--- TASK TO CARRY OUT ---
Line tally for "Codex": state how many lines of the entries include it, with no other text.

====== ENTRIES SUPPLIED ======

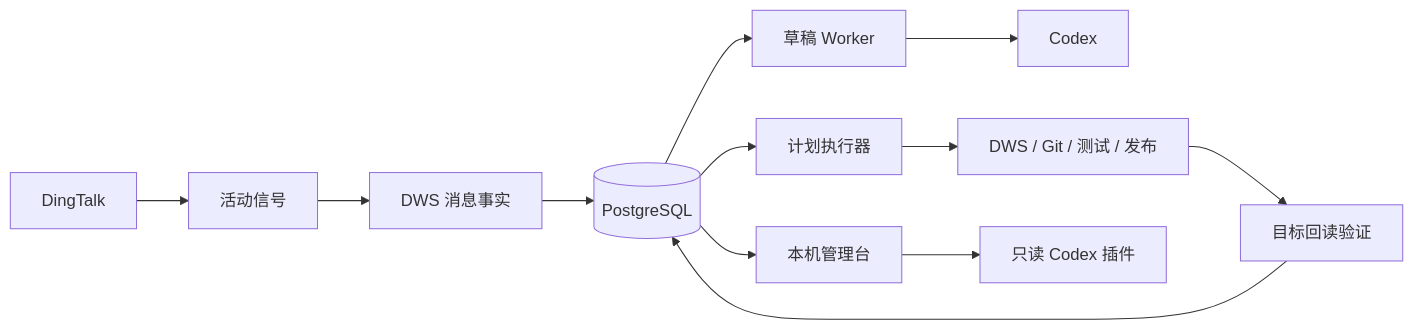
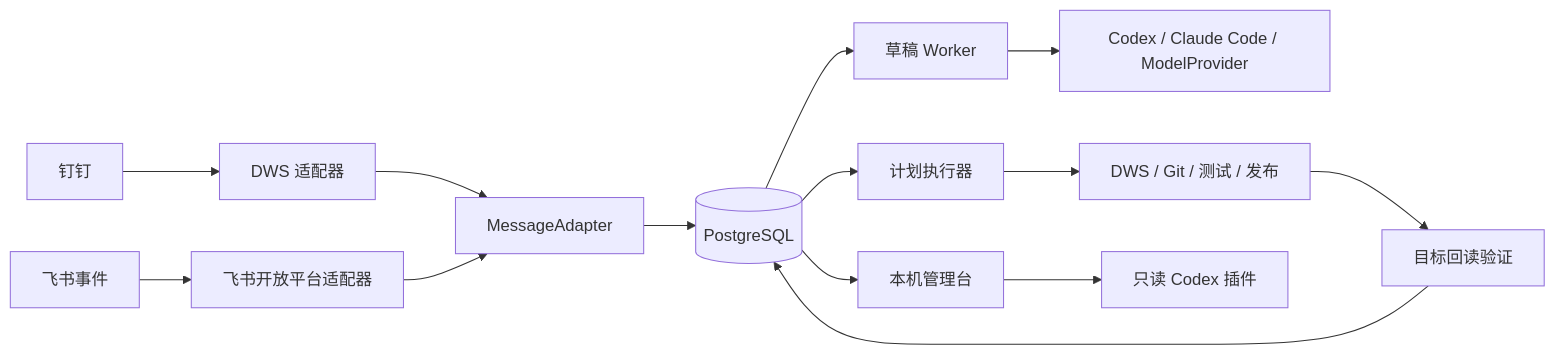
One commit to ruiwang20010702/ai-employee changed the second of 2 diagrams in README_ZH.md. Above: the diagram before and after it, drawn with Mermaid. The commit also changed other lines of this file and 96 other files, not shown here.

````diff
--- a/README_ZH.md
+++ b/README_ZH.md
@@ -189,14 +212,16 @@
 ```mermaid
 flowchart LR
-    DT["DingTalk"] --> SIG["活动信号"]
-    SIG --> DWS["DWS 消息事实"]
-    DWS --> DB[("PostgreSQL")]
+    DT["钉钉"] --> DWS["DWS 适配器"]
+    FS["飞书事件"] --> FSA["飞书开放平台适配器"]
+    DWS --> MSG["MessageAdapter"]
+    FSA --> MSG
+    MSG --> DB[("PostgreSQL")]
     DB --> WORKER["草稿 Worker"]
-    WORKER --> CODEX["Codex"]
+    WORKER --> CODEX["Codex / Claude Code / ModelProvider"]
     DB --> EXEC["计划执行器"]
     EXEC --> TOOLS["DWS / Git / 测试 / 发布"]
     TOOLS --> VERIFY["目标回读验证"]
     VERIFY --> DB
     DB --> ADMIN["本机管理台"]
     ADMIN --> MCP["只读 Codex 插件"]
 ```
````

======

--- RESPONSE TO THIS TASK ---
3